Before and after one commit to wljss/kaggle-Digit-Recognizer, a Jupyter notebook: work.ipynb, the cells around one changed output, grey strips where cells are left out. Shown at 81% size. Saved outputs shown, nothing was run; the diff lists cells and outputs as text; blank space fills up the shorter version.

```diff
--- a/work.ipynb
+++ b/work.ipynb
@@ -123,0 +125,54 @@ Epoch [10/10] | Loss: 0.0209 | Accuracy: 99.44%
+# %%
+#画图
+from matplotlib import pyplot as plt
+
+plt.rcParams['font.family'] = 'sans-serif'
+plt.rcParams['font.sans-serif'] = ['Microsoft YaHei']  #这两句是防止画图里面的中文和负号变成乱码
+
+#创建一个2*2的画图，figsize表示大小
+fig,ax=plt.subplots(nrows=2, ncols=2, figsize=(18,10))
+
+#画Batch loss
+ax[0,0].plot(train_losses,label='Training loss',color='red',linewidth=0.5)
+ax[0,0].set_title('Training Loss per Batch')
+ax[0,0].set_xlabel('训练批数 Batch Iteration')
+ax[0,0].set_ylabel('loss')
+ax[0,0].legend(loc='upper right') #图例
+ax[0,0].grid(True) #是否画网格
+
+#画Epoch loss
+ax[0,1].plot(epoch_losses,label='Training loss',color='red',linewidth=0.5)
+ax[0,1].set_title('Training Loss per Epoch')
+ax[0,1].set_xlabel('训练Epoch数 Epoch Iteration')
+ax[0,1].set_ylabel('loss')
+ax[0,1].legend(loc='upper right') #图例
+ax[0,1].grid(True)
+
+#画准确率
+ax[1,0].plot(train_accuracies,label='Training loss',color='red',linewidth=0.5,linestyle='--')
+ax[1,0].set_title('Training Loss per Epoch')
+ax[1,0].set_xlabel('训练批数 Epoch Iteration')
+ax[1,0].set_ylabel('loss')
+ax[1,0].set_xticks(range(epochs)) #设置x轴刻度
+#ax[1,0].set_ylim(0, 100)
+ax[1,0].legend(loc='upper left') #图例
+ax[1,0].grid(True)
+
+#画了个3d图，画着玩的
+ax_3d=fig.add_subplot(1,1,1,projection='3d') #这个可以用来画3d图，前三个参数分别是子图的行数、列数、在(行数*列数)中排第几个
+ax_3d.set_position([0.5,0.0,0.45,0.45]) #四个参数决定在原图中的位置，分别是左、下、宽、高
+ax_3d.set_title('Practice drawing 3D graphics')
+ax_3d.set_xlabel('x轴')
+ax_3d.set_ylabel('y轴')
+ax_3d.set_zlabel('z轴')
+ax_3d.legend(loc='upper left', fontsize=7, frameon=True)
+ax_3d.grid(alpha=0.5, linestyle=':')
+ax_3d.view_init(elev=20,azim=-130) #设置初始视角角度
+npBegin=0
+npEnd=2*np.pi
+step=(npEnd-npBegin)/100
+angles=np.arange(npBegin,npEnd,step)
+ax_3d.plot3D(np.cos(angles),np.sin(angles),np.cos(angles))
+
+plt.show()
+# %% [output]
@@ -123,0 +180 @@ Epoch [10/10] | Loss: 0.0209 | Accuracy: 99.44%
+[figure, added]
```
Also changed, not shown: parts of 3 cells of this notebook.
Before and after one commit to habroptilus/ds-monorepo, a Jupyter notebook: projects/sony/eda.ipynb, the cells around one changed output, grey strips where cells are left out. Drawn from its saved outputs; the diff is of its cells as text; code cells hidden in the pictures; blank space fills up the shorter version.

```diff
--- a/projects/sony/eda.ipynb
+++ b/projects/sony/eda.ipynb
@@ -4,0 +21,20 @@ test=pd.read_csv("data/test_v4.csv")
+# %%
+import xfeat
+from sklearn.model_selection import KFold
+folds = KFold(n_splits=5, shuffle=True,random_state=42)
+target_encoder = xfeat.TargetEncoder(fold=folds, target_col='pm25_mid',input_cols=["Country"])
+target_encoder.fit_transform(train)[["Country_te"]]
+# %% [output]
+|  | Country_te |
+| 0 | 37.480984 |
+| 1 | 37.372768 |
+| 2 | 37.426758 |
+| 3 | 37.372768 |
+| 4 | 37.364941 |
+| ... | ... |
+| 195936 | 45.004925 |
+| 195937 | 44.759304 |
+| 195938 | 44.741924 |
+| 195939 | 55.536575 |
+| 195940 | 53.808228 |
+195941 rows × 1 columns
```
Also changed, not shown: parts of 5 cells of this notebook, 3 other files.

# # # # #

# AIM OF THE TASK:
Using the data above, report how many lines include the string "Training" and add nothing to the number.

# RESPONSE TO THE EXERCISE:
6